ACEM Victorian Chair Dr Belinda Hibble said, “The Victorian target for the number of patients who have stayed in an emergency department for more than 24 hours is zero. But over 3,500 people were stuck in the ED for over 24 hours in the last quarter.”

“The aim is zero because long waits are dangerous, particularly for people experiencing mental health issues, frail aged people, and those with complex care needs. Long waits for care also increase delays and risk for all patients, and add pressure to staff, who are already working beyond their capacity to manage the large number of people requiring complex care.”

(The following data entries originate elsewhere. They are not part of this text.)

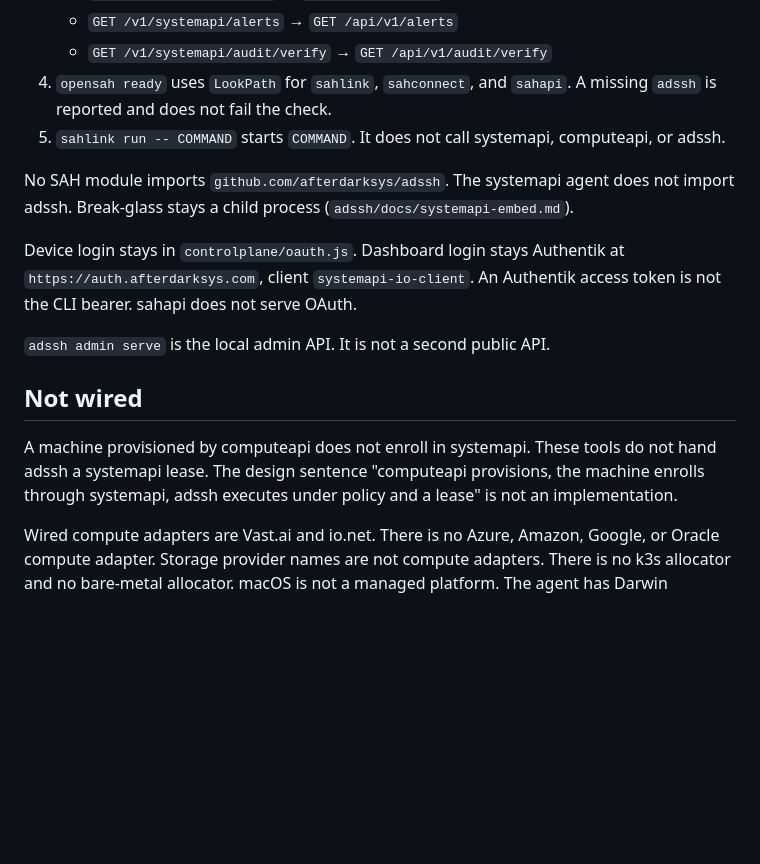
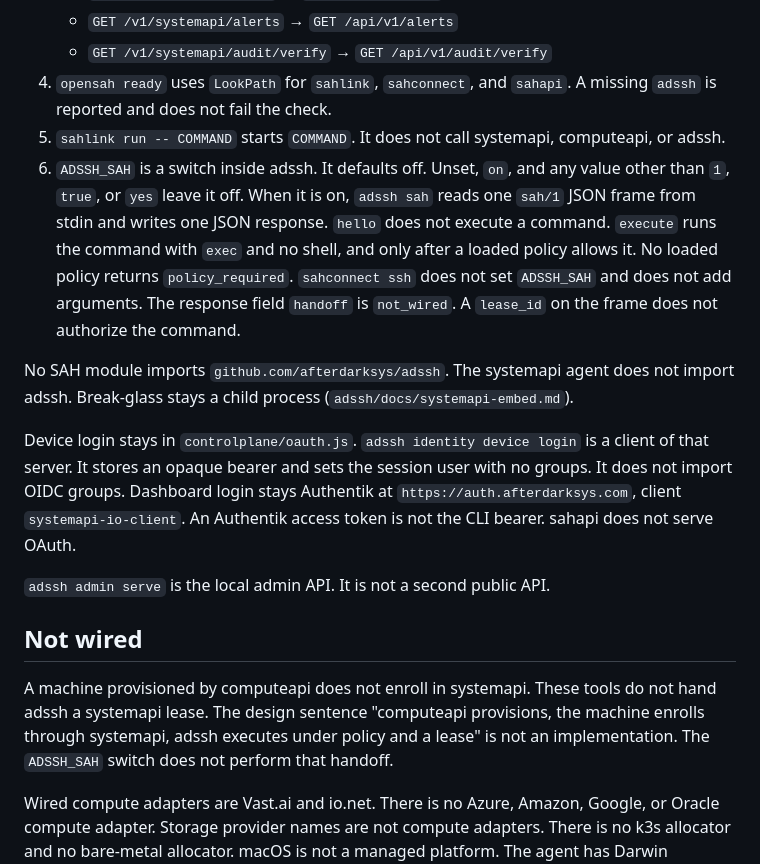
Before and after one commit to straticus1/systemapi, a Markdown page: docs/sah-suite.md, the part around the change. Drawn GitHub-style; blank space fills up the shorter version.

Commit message:
Record the adssh sah/1 switch in the suite contract.
The switch defaults off and does not perform the provision, enroll, and execute handoff. adssh identity device login is a client of the control-plane device flow.

```diff
--- a/docs/sah-suite.md
+++ b/docs/sah-suite.md
@@ -31,16 +31,17 @@ These calls exist in code. Nothing else in the suite calls across repositories.
    - `GET /v1/systemapi/audit/verify` → `GET /api/v1/audit/verify`
 4. `opensah ready` uses `LookPath` for `sahlink`, `sahconnect`, and `sahapi`. A missing `adssh` is reported and does not fail the check.
 5. `sahlink run -- COMMAND` starts `COMMAND`. It does not call systemapi, computeapi, or adssh.
+6. `ADSSH_SAH` is a switch inside adssh. It defaults off. Unset, `on`, and any value other than `1`, `true`, or `yes` leave it off. When it is on, `adssh sah` reads one `sah/1` JSON frame from stdin and writes one JSON response. `hello` does not execute a command. `execute` runs the command with `exec` and no shell, and only after a loaded policy allows it. No loaded policy returns `policy_required`. `sahconnect ssh` does not set `ADSSH_SAH` and does not add arguments. The response field `handoff` is `not_wired`. A `lease_id` on the frame does not authorize the command.
 
 No SAH module imports `github.com/afterdarksys/adssh`. The systemapi agent does not import adssh. Break-glass stays a child process (`adssh/docs/systemapi-embed.md`).
 
-Device login stays in `controlplane/oauth.js`. Dashboard login stays Authentik at `https://auth.afterdarksys.com`, client `systemapi-io-client`. An Authentik access token is not the CLI bearer. sahapi does not serve OAuth.
+Device login stays in `controlplane/oauth.js`. `adssh identity device login` is a client of that server. It stores an opaque bearer and sets the session user with no groups. It does not import OIDC groups. Dashboard login stays Authentik at `https://auth.afterdarksys.com`, client `systemapi-io-client`. An Authentik access token is not the CLI bearer. sahapi does not serve OAuth.
 
 `adssh admin serve` is the local admin API. It is not a second public API.
 
 ## Not wired
 
-A machine provisioned by computeapi does not enroll in systemapi. These tools do not hand adssh a systemapi lease. The design sentence "computeapi provisions, the machine enrolls through systemapi, adssh executes under policy and a lease" is not an implementation.
+A machine provisioned by computeapi does not enroll in systemapi. These tools do not hand adssh a systemapi lease. The design sentence "computeapi provisions, the machine enrolls through systemapi, adssh executes under policy and a lease" is not an implementation. The `ADSSH_SAH` switch does not perform that handoff.
 
 Wired compute adapters are Vast.ai and io.net. There is no Azure, Amazon, Google, or Oracle compute adapter. Storage provider names are not compute adapters. There is no k3s allocator and no bare-metal allocator. macOS is not a managed platform. The agent has Darwin software-inventory and PTY branches only.
 
```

Emergency department (ED) staff are reporting high levels of aggression and frustration in emergency departments, and ACEM – which recently called for a security guard to be posted in every ED – warns that violence and aggression will not be tolerated.

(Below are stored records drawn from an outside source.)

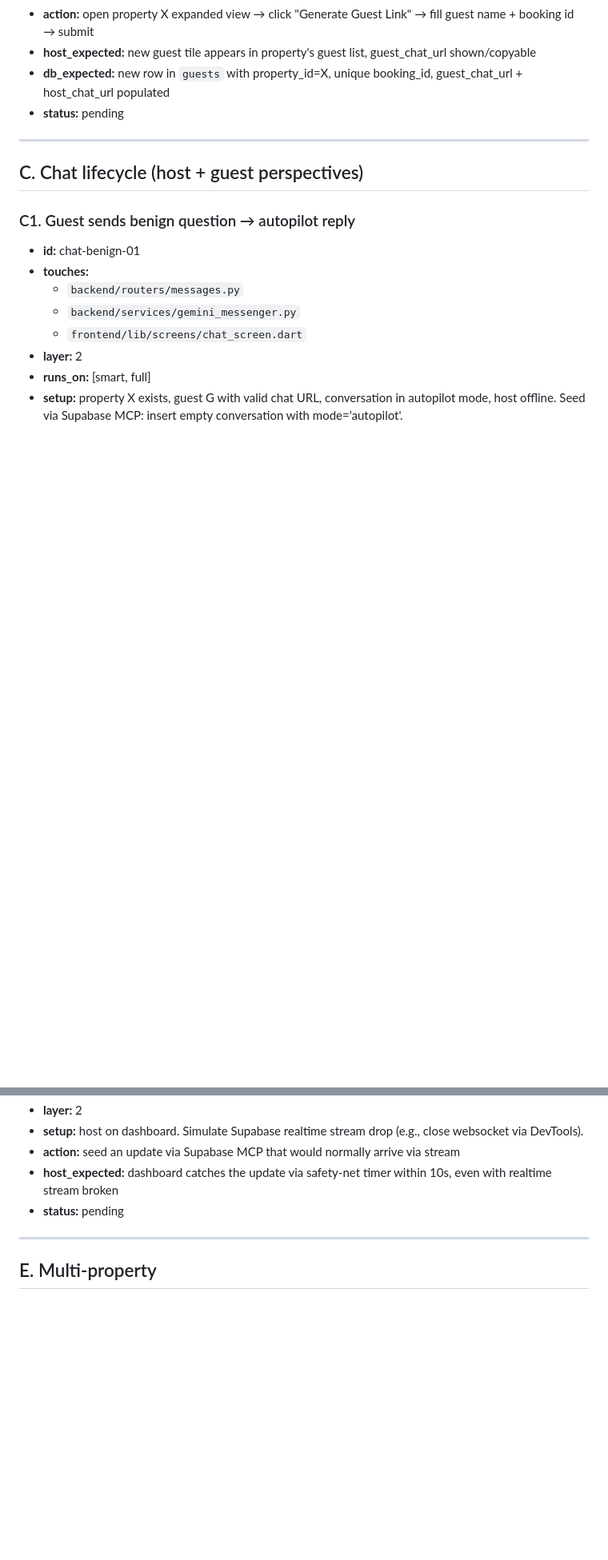
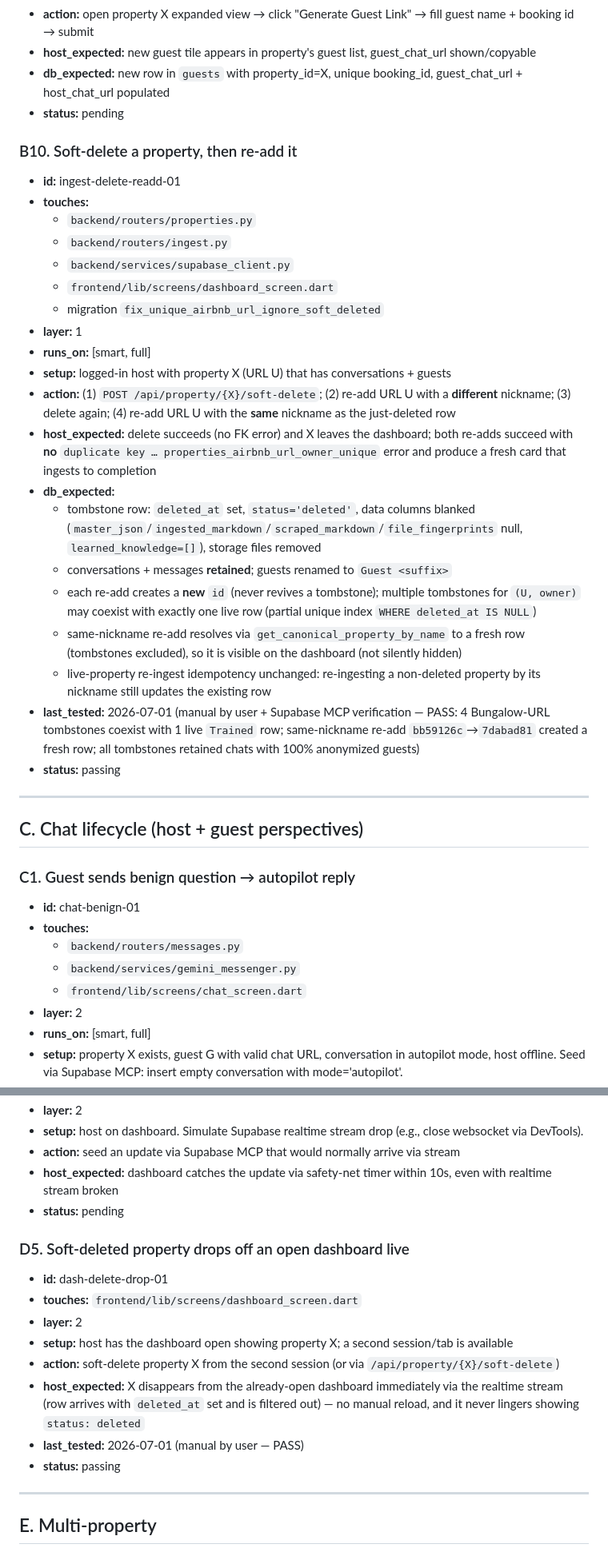
Before and after one commit to AG-2-0-projects-Hub/alfred-ingestor, a Markdown page: _tests/scenarios.md, 2 parts joined by grey strips. Shown at 80% size. Rendered like a GitHub page; blank space fills up the shorter version.

```diff
--- a/_tests/scenarios.md
+++ b/_tests/scenarios.md
@@ -210,6 +210,28 @@ Not all fields are required for every scenario — drop irrelevant ones.
 - **db_expected:** new row in `guests` with property_id=X, unique booking_id, guest_chat_url + host_chat_url populated
 - **status:** pending
 
+### B10. Soft-delete a property, then re-add it
+- **id:** ingest-delete-readd-01
+- **touches:**
+  - `backend/routers/properties.py`
+  - `backend/routers/ingest.py`
+  - `backend/services/supabase_client.py`
+  - `frontend/lib/screens/dashboard_screen.dart`
+  - migration `fix_unique_airbnb_url_ignore_soft_deleted`
+- **layer:** 1
+- **runs_on:** [smart, full]
+- **setup:** logged-in host with property X (URL U) that has conversations + guests
+- **action:** (1) `POST /api/property/{X}/soft-delete`; (2) re-add URL U with a **different** nickname; (3) delete again; (4) re-add URL U with the **same** nickname as the just-deleted row
+- **host_expected:** delete succeeds (no FK error) and X leaves the dashboard; both re-adds succeed with **no** `duplicate key … properties_airbnb_url_owner_unique` error and produce a fresh card that ingests to completion
+- **db_expected:**
+  - tombstone row: `deleted_at` set, `status='deleted'`, data columns blanked (`master_json`/`ingested_markdown`/`scraped_markdown`/`file_fingerprints` null, `learned_knowledge=[]`), storage files removed
+  - conversations + messages **retained**; guests renamed to `Guest <suffix>`
+  - each re-add creates a **new** `id` (never revives a tombstone); multiple tombstones for `(U, owner)` may coexist with exactly one live row (partial unique index `WHERE deleted_at IS NULL`)
+  - same-nickname re-add resolves via `get_canonical_property_by_name` to a fresh row (tombstones excluded), so it is visible on the dashboard (not silently hidden)
+  - live-property re-ingest idempotency unchanged: re-ingesting a non-deleted property by its nickname still updates the existing row
+- **last_tested:** 2026-07-01 (manual by user + Supabase MCP verification — PASS: 4 Bungalow-URL tombstones coexist with 1 live `Trained` row; same-nickname re-add `bb59126c`→`7dabad81` created a fresh row; all tombstones retained chats with 100% anonymized guests)
+- **status:** passing
+
 ---
 
 ## C. Chat lifecycle (host + guest perspectives)
@@ -346,6 +383,16 @@ Not all fields are required for every scenario — drop irrelevant ones.
 - **action:** seed an update via Supabase MCP that would normally arrive via stream
 - **host_expected:** dashboard catches the update via safety-net timer within 10s, even with realtime stream broken
 - **status:** pending
+
+### D5. Soft-deleted property drops off an open dashboard live
+- **id:** dash-delete-drop-01
+- **touches:** `frontend/lib/screens/dashboard_screen.dart`
+- **layer:** 2
+- **setup:** host has the dashboard open showing property X; a second session/tab is available
+- **action:** soft-delete property X from the second session (or via `/api/property/{X}/soft-delete`)
+- **host_expected:** X disappears from the already-open dashboard immediately via the realtime stream (row arrives with `deleted_at` set and is filtered out) — no manual reload, and it never lingers showing `status: deleted`
+- **last_tested:** 2026-07-01 (manual by user — PASS)
+- **status:** passing
 
 ---
 
```
Also changed, not shown: other parts of _tests/scenarios.md (+21 -9 lines).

Dr Hibble said, “Please be patient and respectful. We understand people feel worried and frustrated with long waiting times, but it’s not okay to cause harm to anyone, particularly people who are trying to help you or your loved one, or are also seeking or supporting care.”

“We are doing our very best to treat people with serious injury or illness as quickly and safely as possible. We need your patience, as we are doing what we can to provide the best care possible with very limited resources.”

ACEM warns that the situation in EDs will continue to decline without immediate and collaborative work to reimagine and resource the entire health system.

Solutions to dangerously long waits require input from all levels of government and must include further investment in aged care, National Disability Insurance Scheme (NDIS) and mental health. Other fixes include more fully staffed ED-accessible hospital beds, an increase in non-clinical staff such as cleaners, patient support assistants and clerical workers, and a 20% increase in full-time inpatient specialist and allied health support workers in the public hospital system.
ACEM is the peak body for emergency medicine in Australia and New Zealand, responsible for training emergency physicians and advancement of professional standards.

Media Contact:
Melissa Howard [email protected] + 61 427 621 857